Copy each line of the records below that mentions the word "want".
[[ DATA FOR THIS EXERCISE, beginning ]]
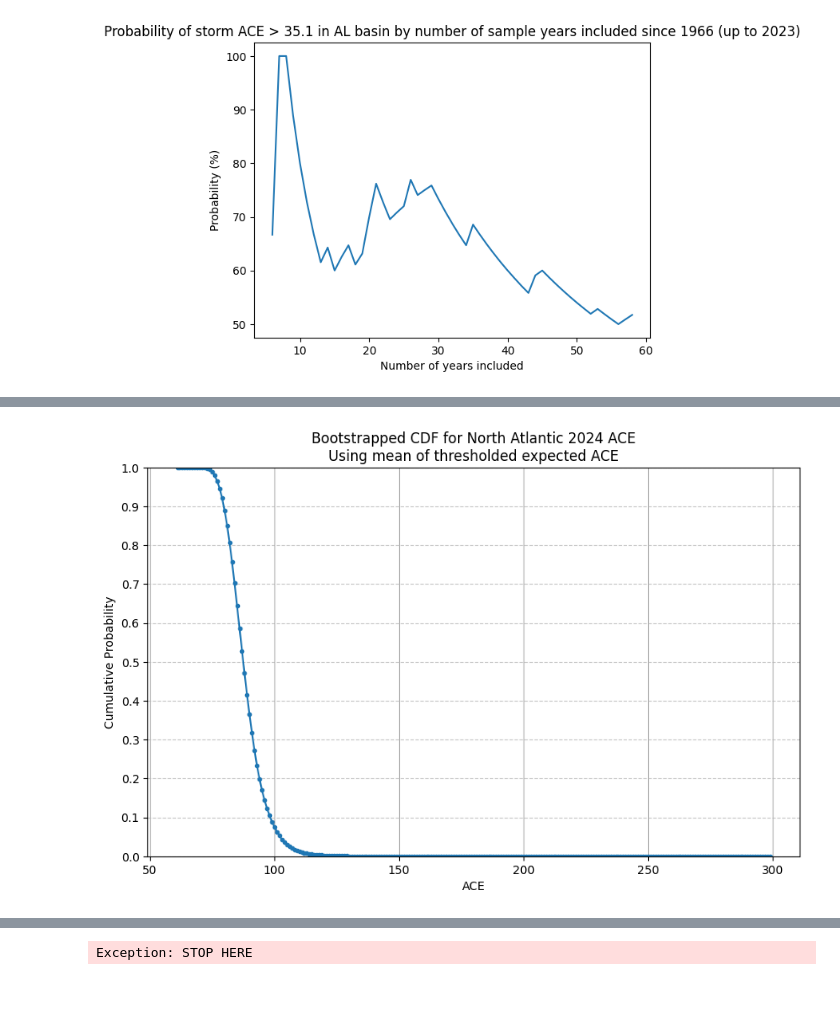
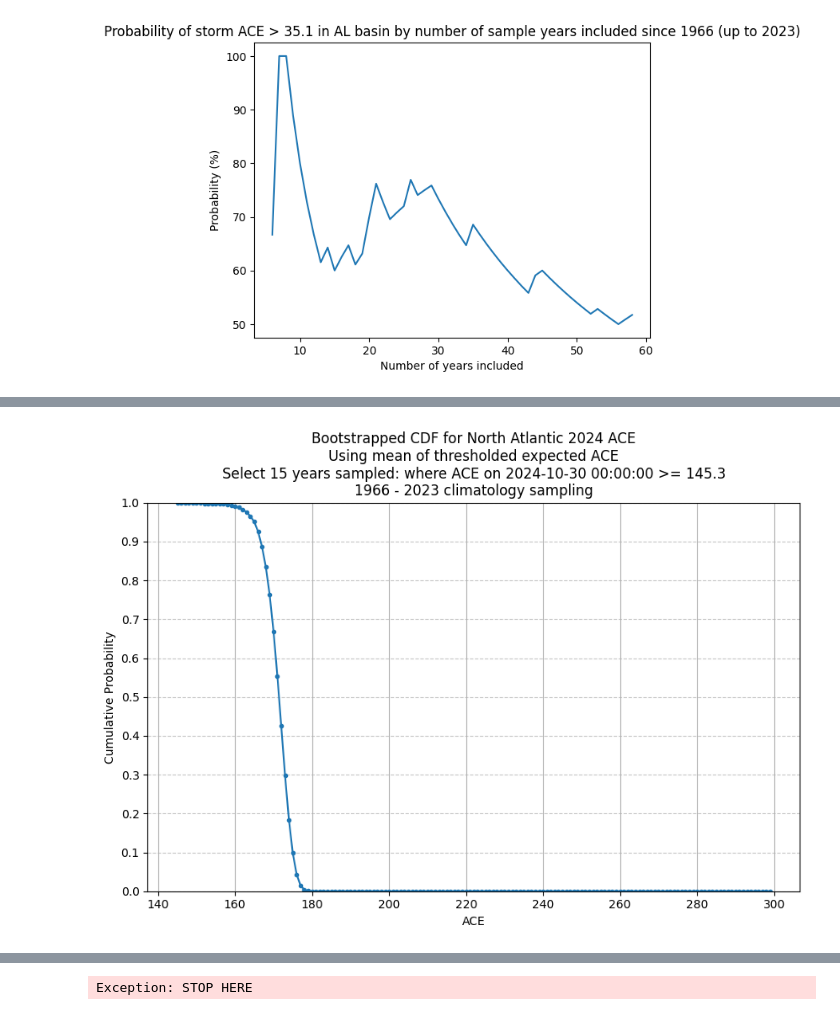
Before and after one commit to JRPdata/wastebook, a Jupyter notebook: ACE_AL_forecast.ipynb, the cells around one changed output, grey strips where cells are left out. Cells and saved outputs as stored; diff of their text form; code cells hidden in the pictures.

```diff
--- a/ACE_AL_forecast.ipynb
+++ b/ACE_AL_forecast.ipynb
@@ -375,6 +394,7 @@ if atrack_files:
 
 ace_time_month = ace_time.month
 ace_time_day = ace_time.day
+ace_time_hour = ace_time.hour
 
 season_ace = {}
 season_kt = {}
@@ -416,7 +436,8 @@ for season in years:
         (df_season_min_35kt['ISO_TIME'].dt.month < ace_time_month) |
         (
             (df_season_min_35kt['ISO_TIME'].dt.month == ace_time_month) &
-            (df_season_min_35kt['ISO_TIME'].dt.day <= ace_time_day)
+            (df_season_min_35kt['ISO_TIME'].dt.day <= ace_time_day) &
+            (df_season_min_35kt['ISO_TIME'].dt.hour <= ace_time_hour)
         )
     ]
     #kts = list(df_season_to_time_end_min_35kt['WMO_WIND'].values)
@@ -433,0 +829,8 @@ season_ace[2006]
+# %%
+# Calculate the number of years where it was possible to reach the target ACE
+years_possible = days_to_target_df[days_to_target_df['DAYS_TO_REACH_TARGET'].apply(lambda x: any(day != 99 for day in x))]
+
+# Count the number of such years
+count_years_possible = years_possible['YEAR'].nunique()
+
+print(f"Number of years where it was possible to reach the required ACE: {count_years_possible}")
@@ -469,9 +1495,9 @@ print(f"% of years having storms in AL basin having ACE > {forecast_selected_sto
 for year in years_with_higher_ace:
     if year >= min_year:  # Only consider years greater than or equal to min_year
         plt.hist(ace_by_year[year], bins=range(0, int(round(max(ace_by_year[year]))) + 5, 5))
-        plt.title(f"Histogram of ACE values for storms in AL basin in {year}")
-        plt.xlabel("ACE")
-        plt.ylabel("# Storms")
+        plt.title(f"Histogram of ACE values for storms in AL basin in {year}", color='white')
+        plt.xlabel("ACE", color='white')
+        plt.ylabel("# Storms", color='white')
         plt.show()
 
 # Combine all ACE values into a single list, respecting the min_year
@@ -580,6 +1606,8 @@ Years with storms in AL basin having ACE > 35.1 (since 2018): [2018, 2019, 2021,
 # use this to normalize a 1-d array
 def normalize(matrix):
     norm = np.linalg.norm(matrix, 1)
+    if norm == 0:  # Avoid division by zero
+        return np.zeros_like(matrix)
     matrix = matrix/norm
     return matrix
 
@@ -939,4 +2065,8 @@ Rank  |  Year  |  Weight  |  Season ACE
 # %%
+min_year = min(season_ace_to_time_end.keys())
+max_year = max(season_ace_to_time_end.keys())
+
+
 # Specify the confidence level (e.g., 90% CI)
 confidence_level = 0.7
 
@@ -944,6 +2074,7 @@ confidence_level = 0.7
 
 # Number of bootstrap samples to generate
 num_samples = 100000
+#num_samples = 50
 
 # Calculate the statistic of interest (e.g., mean) for the original data
 original_statistic = expected_ACE
@@ -953,7 +2084,7 @@ resampled_statistics = np.empty(num_samples)
 
 # Range of values for CDF estimation
 #values_of_interest = list(range(round(real_time_ACE), round(max(pop_ace_values)), 1))
-values_of_interest = list(range(round(real_time_ACE), round(300), 1))
+values_of_interest = list(range(np.floor(real_time_ACE).astype(int), round(300), 1))
 
 # store when the median is greater than each value of interest
 binary_outcomes = np.empty((num_samples, len(values_of_interest)))
@@ -965,10 +2096,12 @@ for i in range(num_samples):
     # cannot do random choice on a dict...
     #resampled_data = np.random.choice(season_ace_above_real_time, size=len(season_ace_above_real_time), replace=True)
 
-    num_sample_years = len(season_ace_above_real_time)  # Number of samples you want to draw
+    num_sample_years = n_pop_ace_values  # Number of samples you want to draw
     # Randomly select keys from the dictionary with replacement
-    random_keys = random.choices(list(season_ace_to_time_end.keys()), k=num_sample_years)
-    # Use the selected keys to access corresponding values
+    # Sample years only where above real time
+    random_keys = random.choices(list(season_ace_above_real_time.keys()), k=num_sample_years)
+
+    # Use the selected keys to access corresponding values (these are the ACE values until current time)
     random_values = [season_ace_to_time_end[key] for key in random_keys]
 
     # since I need to pass a dict that should have multiple keys repeated, do something extra to keep track of the 'repeats'
@@ -977,8 +2110,11 @@ for i in range(num_samples):
     resampled_data = {key: value for key, value in zip(random_keys, random_values)}
 
     # Calculate the statistic of interest for the resampled dataset
-    [resampled_statistic, weights_normalized_by_year] = calculate_expected_ACE(resampled_data, repeat_counts)
-
+    # We pass the until real time values for each year's ACE that is above real time
+    # Then we calculate the ACE delta (how far it is from the present years's ACE at this time)
+    # from that we can calculate the corresponding model weight using the exponential decay model (exponential decay's rate was tuned prior to minimize RMSE)
+    # Then normalize using the entire season's ace value (accounting for the number of season repeats in this sample)
+    resampled_statistic, weights_normalized_by_year = calculate_expected_ACE(this_season_end=resampled_data, repeat_counts=repeat_counts)
     # Store the resampled statistic
     resampled_statistics[i] = resampled_statistic
 
@@ -994,25 +2130,24 @@ for i in range(num_samples):
 # Calculate the CDF for each value of interest (using the average of the thresholded binary outcomes)
 cdf = np.mean(binary_outcomes, axis=0)
 
-print("")
-
-selected_ace_values = [73, 126.1, 159.6, 258.47]
+selected_ace_values = [159.6, 258.47]
 for selected_ace in selected_ace_values:
     rounded_ace = int(round(selected_ace))
     print(f"ACE={rounded_ace} (exp. decay) %: {cdf[values_of_interest.index(rounded_ace)]*100:2.2f} %")
 
-
+print(f"ACE=159 (exp. decay) %: {cdf[values_of_interest.index(159)]*100:2.2f} %")
 print(f"ACE=160 (exp. decay) %: {cdf[values_of_interest.index(160)]*100:2.2f} %")
-print(f"ACE=161 (exp. decay) %: {cdf[values_of_interest.index(161)]*100:2.2f} %")
-prob_exp = cdf[values_of_interest.index(160)]
-
+prob_exp = cdf[values_of_interest.index(159)]
+for x in range(145, 160):
+    print(f"ACE={x} (excluding years below real time ACE) %: {cdf[values_of_interest.index(x)]*100:2.2f} %")
 
 # Plot the CDF
 plt.figure(figsize=(10, 6))
 plt.plot(values_of_interest, cdf, marker='.', linestyle='-')
 plt.xlabel('ACE')
 plt.ylabel('Cumulative Probability')
-plt.title('Bootstrapped CDF for North Atlantic 2024 ACE\nUsing mean of thresholded expected ACE')
+plt.title(f'Bootstrapped CDF for North Atlantic 2024 ACE\nUsing mean of thresholded expected ACE\nSelect {n_pop_ace_values} years sampled: where ACE on {ace_time_end_str} >= {total_ace_until_forecast}\n{min_year} - {max_year} climatology sampling')
+
 
 # Set y-axis limits to 0.0 and 1.0
 plt.ylim(0.0, 1.0)
@@ -1033,6 +2168,15 @@ upper_bound = np.percentile(resampled_statistics, 100 * (1 - alpha / 2))
 
 # use bootstrapping instead for CI
 
+
+
+
+
+## SIMPLE ABOVE REAL TIME
+
+
+
+
 # Number of bootstrap samples to generate
 num_samples = 100000
 
@@ -1043,7 +2187,7 @@ original_statistic = ace_median
 resampled_statistics = np.empty(num_samples)
 
 # Range of values for CDF estimation
-values_of_interest = list(range(round(real_time_ACE), round(max(pop_ace_values)), 1))
+values_of_interest = list(range(np.floor(real_time_ACE).astype(int), round(max(pop_ace_values)), 1))
 
 # Initialize an array to store CDF from bootstraps
 binary_outcomes = np.empty((num_samples, len(values_of_interest)))
@@ -1072,9 +2216,11 @@ for i in range(num_samples):
 cdf = np.mean(binary_outcomes, axis=0)
 print("")
 
+print(f"ACE=159 (excluding years below real time ACE) %: {cdf[values_of_interest.index(159)]*100:2.2f} %")
 print(f"ACE=160 (excluding years below real time ACE) %: {cdf[values_of_interest.index(160)]*100:2.2f} %")
-print(f"ACE=161 (excluding years below real time ACE) %: {cdf[values_of_interest.index(161)]*100:2.2f} %")
-prob_realtime = cdf[values_of_interest.index(160)]
+for x in range(145, 160):
+    print(f"ACE={x} (excluding years below real time ACE) %: {cdf[values_of_interest.index(x)]*100:2.2f} %")
+prob_realtime = cdf[values_of_interest.index(159)]
 
 # Plot the CDF
 plt.figure(figsize=(10, 6))
@@ -1107,11 +2253,11 @@ upper_bound = np.percentile(resampled_statistics, 100 * (1 - alpha / 2))
 # Print the results
 #print(f"(bootstrapped) CI using median ({confidence_level*100:2.1f}%): [{lower_bound:3.2f}, {upper_bound:3.2f}]")
 print("")
-avg_of_two_at_160 = (prob_realtime + prob_exp) / 2
-print(f"% chance of ACE=160 using average of two probabilities: {avg_of_two_at_160*100:2.2f}%")
+avg_of_two_at_159 = (prob_realtime + prob_exp) / 2
+print(f"% chance of ACE=159 using average of two probabilities: {avg_of_two_at_159*100:2.2f}%")
 
 print("")
-print(f"Statistics for {sorted_years[0]} - {sorted_years[-1]} excluding years with season ACE < real time ACE:")
+print(f"Statistics for {n_pop_ace_values}, excluding years with season ACE < real time ACE:")
 print(f"μ: {ace_mean:3.2f}")
 print(f"median: {ace_median:3.2f}")
 
@@ -1138 +2297 @@ ACE=161 (exp. decay) %: 0.00 %
-[figure, old version]
+[figure, new version]
```
Also changed, not shown: parts of 53 cells of this notebook.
[[ DATA FOR THIS EXERCISE, end ]]
→ **RESULT OF THE EXERCISE**:
-    num_sample_years = len(season_ace_above_real_time)  # Number of samples you want to draw
+    num_sample_years = n_pop_ace_values  # Number of samples you want to draw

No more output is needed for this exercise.